Scientists from Scotland have succeeded in growing kidneys from stem cells in the laboratory, igniting a new hope among diseased patients who have been in the queue of organ seekers for organ transplantation.
The team of researchers from the University of Edinburgh, Scotland have persuaded the stem cells to grow into kidneys.
You will be surprised to know that the length of these kidneys is just half a centimeter. This kidney size is found in a fetus inside mother’s womb. Once these tiny kidneys are transplanted into a human body, they might be able to grow to their full size according to the team of researchers.
The mixture of amniotic fluid stem cells and embryonic stem cells gave rise to these kidneys.
Since amniotic fluid is easily available, it can be collected during birth and stored for future use. Moreover, due to the nativity of these cells, the risk of rejection when an organ transplant is done is reduced.
Following the footsteps of the researchers’ team from Michigan who successfully generated kidney stem cells from embryonic stem cells, the current team was able to create human kidneys from amniotic fluid stem cells taken from human amniotic fluid.
According to the lead author of this study, Professor Jamie Davies, the main idea of the research was to begin the experiment with human stem cells and end with an organ.
They crossed the first hurdle by transforming the floating stem cells in a test tube to a complex, anatomically organized fetal kidney.
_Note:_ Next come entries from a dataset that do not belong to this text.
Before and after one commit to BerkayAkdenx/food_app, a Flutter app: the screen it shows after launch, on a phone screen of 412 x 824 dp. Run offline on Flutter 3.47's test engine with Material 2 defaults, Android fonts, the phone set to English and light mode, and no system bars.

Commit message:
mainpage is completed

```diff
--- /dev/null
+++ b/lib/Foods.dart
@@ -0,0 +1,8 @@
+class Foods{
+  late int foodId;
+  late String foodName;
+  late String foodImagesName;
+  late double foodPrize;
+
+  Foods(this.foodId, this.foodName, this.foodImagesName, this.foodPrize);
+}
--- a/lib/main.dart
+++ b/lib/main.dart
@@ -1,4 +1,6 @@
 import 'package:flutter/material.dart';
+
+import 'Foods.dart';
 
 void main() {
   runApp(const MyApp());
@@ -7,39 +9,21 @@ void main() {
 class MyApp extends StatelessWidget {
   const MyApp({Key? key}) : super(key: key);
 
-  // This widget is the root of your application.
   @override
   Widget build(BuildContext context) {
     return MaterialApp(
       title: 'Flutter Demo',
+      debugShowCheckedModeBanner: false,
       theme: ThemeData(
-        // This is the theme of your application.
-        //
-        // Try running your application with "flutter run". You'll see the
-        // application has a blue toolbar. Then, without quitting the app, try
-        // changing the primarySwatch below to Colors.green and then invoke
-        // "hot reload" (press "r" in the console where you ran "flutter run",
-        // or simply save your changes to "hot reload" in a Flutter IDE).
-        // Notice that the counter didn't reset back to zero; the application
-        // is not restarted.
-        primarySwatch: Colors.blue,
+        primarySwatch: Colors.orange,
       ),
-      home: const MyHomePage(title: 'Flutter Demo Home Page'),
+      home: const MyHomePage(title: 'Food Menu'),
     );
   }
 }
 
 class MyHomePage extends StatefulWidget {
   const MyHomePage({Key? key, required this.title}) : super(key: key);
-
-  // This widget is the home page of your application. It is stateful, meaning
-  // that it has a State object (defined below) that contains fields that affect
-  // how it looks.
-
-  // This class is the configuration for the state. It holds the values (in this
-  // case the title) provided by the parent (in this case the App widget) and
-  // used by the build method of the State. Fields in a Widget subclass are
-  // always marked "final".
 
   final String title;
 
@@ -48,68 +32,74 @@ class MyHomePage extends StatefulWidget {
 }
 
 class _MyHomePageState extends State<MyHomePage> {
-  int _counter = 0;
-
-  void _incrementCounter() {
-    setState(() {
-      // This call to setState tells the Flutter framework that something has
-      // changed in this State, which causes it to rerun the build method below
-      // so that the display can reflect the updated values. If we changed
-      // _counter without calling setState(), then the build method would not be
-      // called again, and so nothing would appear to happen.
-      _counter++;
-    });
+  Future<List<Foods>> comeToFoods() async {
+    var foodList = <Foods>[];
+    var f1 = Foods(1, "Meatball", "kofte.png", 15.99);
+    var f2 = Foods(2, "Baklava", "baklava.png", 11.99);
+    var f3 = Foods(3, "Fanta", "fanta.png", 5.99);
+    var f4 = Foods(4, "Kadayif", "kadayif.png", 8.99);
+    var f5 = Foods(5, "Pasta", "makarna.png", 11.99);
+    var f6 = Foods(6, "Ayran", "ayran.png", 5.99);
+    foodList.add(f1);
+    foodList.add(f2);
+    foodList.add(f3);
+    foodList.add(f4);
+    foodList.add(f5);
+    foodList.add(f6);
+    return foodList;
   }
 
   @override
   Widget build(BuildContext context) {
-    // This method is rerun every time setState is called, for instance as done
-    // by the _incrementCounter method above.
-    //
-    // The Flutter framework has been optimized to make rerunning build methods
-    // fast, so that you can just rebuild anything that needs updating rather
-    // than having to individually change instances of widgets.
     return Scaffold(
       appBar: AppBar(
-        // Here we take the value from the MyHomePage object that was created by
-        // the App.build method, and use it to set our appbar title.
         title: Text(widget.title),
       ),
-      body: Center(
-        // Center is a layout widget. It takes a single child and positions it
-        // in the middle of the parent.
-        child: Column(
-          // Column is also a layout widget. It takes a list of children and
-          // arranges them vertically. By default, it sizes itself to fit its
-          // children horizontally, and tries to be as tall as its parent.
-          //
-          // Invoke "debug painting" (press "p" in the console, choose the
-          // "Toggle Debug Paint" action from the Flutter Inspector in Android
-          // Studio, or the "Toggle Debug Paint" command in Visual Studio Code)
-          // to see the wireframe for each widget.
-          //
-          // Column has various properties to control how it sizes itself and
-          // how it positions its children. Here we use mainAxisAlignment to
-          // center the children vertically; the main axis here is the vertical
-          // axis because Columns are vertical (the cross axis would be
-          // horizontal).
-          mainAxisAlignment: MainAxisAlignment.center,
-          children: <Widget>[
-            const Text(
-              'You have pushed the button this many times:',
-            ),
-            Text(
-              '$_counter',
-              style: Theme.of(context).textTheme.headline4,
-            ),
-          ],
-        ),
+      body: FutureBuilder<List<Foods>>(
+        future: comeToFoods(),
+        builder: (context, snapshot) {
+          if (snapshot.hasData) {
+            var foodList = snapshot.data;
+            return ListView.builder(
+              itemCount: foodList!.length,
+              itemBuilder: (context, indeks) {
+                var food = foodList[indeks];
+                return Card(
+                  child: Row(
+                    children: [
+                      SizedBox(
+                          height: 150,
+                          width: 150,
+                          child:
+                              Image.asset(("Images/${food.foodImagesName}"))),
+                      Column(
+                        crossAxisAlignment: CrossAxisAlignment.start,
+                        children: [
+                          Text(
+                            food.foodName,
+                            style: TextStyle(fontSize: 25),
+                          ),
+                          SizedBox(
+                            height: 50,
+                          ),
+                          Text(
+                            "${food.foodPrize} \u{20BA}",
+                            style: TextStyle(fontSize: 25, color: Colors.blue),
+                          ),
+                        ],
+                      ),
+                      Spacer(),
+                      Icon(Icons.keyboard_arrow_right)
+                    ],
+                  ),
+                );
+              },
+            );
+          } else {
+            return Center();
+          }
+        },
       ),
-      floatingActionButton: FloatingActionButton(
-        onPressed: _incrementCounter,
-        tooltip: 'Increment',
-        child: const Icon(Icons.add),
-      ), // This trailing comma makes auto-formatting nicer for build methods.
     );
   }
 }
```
The adult kidney is yet to be generated.
Now that they have an organ in front of them, scientists want to take a step ahead and understand the signal transmission mechanism between both the stem cell types (embryonic and amniotic fluid), which has lead to the formation of kidneys.
Once they solve this puzzle, kidneys can be grown exclusively from stem cells extracted from amniotic fluid.